Program: Business Administration – International Business
Study Abroad Location: Ghent, Belgium

Tim Cahill says that “A journey is best measured in friends, rather than miles” and this is something that I truly believe in. One of the best parts about travelling overseas was most of the people in Artevelde are in the same boat as you, away from their family and friends. Now, that might not sound so pleasant but it also means that a majority of the people there also have the same drive for adventure as you and aren’t shy to make new friends or share experiences with one another. Many of the people in our program were multi-lingual and in my eyes much more talented than most of the mono-lingual English speaking North Americans but I found them wanting to know as much about us as possible. They looked at me as this person who came from some mystery land that they had never been too and wanted to find out as much as they could. Ironically enough I felt that Europe was a much more interesting place than anything back home but I happily obliged.

 If you follow the blogs, then you know that another student named Clemens is also in Ghent studying and we’ve become great friends over the last few months. Though we’d meet only a few months prior and we’d been friends with a great deal of others, I find myself enjoying the time I spend with him more than anyone else. One of my fondest memories is when he planned a Canadian Thanksgiving that involved cooking for 12+ people and went through the time/cost to prepare this whole elaborate event just too make others happy. We enjoyed mounds of food as well as party games and sharing stories with one another about back home. At the time, I was very sick and not feeling very upbeat but that one night made all of us feel slightly closer to home.

 One of my most memorable friends was a Bavarian man named Tobi. He’s a thin, short guy who has the humor you’d expect from a German, but was one of the most down to earth, and genuine people I’ve ever met. Whenever we’d have a conversation you knew that he gave 100% of his attention to you and would always have a great point to make towards any statement made. He’s never lied and will without a doubt tells you that you’re wrong if he felt it was needed to be said. His honesty isn’t outdone by his generosity that was given to anyone that was in need of help. We hold these poker nights every week and he would always come on time with beer to share with everyone, but of course would talk about how “Bavarian beer was the greatest” and “Belgian’s just can’t make beer as good as Bavaria”. This would be me with some groans and eye rolling but it was the thought that counted.

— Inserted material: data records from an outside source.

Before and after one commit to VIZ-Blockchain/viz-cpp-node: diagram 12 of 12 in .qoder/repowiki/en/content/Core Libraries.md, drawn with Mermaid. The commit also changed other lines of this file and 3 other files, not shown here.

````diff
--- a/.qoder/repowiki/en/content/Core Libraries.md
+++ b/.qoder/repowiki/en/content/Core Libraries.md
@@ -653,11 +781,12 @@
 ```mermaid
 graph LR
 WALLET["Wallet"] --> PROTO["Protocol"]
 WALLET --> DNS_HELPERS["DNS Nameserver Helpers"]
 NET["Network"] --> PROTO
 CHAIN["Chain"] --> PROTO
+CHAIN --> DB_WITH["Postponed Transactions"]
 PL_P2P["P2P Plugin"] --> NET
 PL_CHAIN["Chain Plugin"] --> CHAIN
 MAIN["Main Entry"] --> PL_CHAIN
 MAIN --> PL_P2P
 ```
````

 One of my favourite things to do is both Tobi, Clemens and I share a Monday morning class at 8 in the morning (which we all looooooove…). The second week of classes we came up with the idea of going to breakfast and coffee since double doubles don’t exist in Belgium. This ended up becoming a recurring plan and we soon found a sandwich shop that was just near our campus were for 6-8 Euros you could enjoy a foot-long sandwich with your choice of coffee. We would spend hours chatting about our weekends, who we saw, where we went, what we did, as well as talking about current events and what was going on back home. We went there so often that the man who ran the shop knew us and remembered our order responding with “The usual” as we would sit down. He would make this small chocolate covered marshmallow and ask us if they were good enough to sell. By far though the funniest moment was after he would give us our food and drink he would respond with a brisk “You’re Welcome” before any of us could thank him for our meal.

 Even though I was able to travel all over Europe and visit numerous ancient cities or iconic landscapes I find myself enjoying and relishing those moments the most.